I’ve been wanting to try out a few of the modifications that are possible with a holga. There are many out there, but the three I am most intrigued by are panoramas, macros, and shooting with 35mm. Last week through a contact of mine on flickr I discovered a simple variation on the “macro mod”, where I can use my close-up filters to get closer to my subject than the one meter minimum a holga normally allows. If you don’t have close-up filters, there is an article on Toycamera.com with three variations for macro modifications.
I’m really happy with the results from my first roll. Even though I chose flowers as my subject for the test I can see potential in using this technique for shooting portraits. It’s always frustrated me to keep my distance when photographing people with the holga, and now I can get much closer.
I have a gallery of the night shots taken this past winter up at Toycamera.com. Please check it out.
March 23rd, 2007
I have chosen the above sunflower photo as my avatar to summon up a bit of sunny weather. Here’s hoping it works.
Last Saturday I went for the loveliest walk in the rain. The air was fresh with the perfumed scent of spring, the temperature was warm, the plants and moss glowed a vibrant green, and everywhere the trees were blossoming. A week later it’s still raining, and my walks outside seem less lovely and more…soggy. We are at the point of springtime when every Vancouverites thoughts turn to ark-building.
March 19th, 2007
Thank you to everyone who came out to Exposure Gallery over the weekend to visit with me and see my photo in the show. I was able to get a bit of reading done during my gallery sitting shift, and discovered the work of two photographers new to me.

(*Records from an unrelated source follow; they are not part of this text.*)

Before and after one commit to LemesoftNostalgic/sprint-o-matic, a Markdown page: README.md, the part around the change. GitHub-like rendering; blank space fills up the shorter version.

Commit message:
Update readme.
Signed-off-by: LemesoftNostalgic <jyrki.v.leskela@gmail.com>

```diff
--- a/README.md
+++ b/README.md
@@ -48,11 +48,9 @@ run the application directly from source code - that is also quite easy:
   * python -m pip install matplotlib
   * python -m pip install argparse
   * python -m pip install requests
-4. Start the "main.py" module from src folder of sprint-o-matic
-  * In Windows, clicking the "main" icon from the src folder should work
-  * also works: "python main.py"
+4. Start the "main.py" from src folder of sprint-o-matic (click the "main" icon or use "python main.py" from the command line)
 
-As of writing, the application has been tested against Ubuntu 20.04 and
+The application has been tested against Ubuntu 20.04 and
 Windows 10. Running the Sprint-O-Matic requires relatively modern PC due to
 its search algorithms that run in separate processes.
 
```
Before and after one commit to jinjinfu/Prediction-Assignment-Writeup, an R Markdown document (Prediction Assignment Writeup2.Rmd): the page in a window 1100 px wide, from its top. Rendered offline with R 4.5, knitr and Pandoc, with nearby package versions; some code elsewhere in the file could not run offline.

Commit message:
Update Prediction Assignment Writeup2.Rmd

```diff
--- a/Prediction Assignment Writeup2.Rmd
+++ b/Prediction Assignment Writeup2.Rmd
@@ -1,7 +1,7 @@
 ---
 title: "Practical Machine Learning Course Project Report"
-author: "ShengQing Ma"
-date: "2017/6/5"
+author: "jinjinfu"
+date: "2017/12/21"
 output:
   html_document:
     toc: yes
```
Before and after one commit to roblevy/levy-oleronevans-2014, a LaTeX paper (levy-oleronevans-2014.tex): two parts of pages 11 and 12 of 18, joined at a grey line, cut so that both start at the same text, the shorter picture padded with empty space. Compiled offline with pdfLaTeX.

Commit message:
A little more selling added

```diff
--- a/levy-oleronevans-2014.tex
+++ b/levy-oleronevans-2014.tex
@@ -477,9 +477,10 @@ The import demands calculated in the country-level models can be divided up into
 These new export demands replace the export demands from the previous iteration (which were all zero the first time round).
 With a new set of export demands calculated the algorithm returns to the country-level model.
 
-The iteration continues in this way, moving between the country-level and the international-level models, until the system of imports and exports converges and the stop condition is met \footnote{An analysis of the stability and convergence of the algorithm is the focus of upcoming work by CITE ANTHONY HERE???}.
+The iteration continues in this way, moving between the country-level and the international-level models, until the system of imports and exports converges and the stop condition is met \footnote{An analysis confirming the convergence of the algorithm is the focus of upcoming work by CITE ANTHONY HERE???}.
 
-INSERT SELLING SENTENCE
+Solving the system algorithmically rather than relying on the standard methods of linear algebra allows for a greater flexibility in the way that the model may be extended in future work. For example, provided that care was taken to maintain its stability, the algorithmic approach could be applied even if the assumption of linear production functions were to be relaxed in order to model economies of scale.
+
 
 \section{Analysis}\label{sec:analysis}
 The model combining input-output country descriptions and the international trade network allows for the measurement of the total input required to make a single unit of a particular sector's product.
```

The current issue of Light Leaks magazine features an interview with pinhole photographer Martha Casanave, and a stunning selection of photos from her series Explorations along an Imaginary Coastline. A nice compliment to her work is that of Robin Bartholick and his digitally constructed black and white images. (See series 1 and series 2.) It’s interesting to me that their work is so similar, with gentlemen dressed in turn of the century garb and imaginary landscapes, but they achieve their results at opposite ends of the technological scale.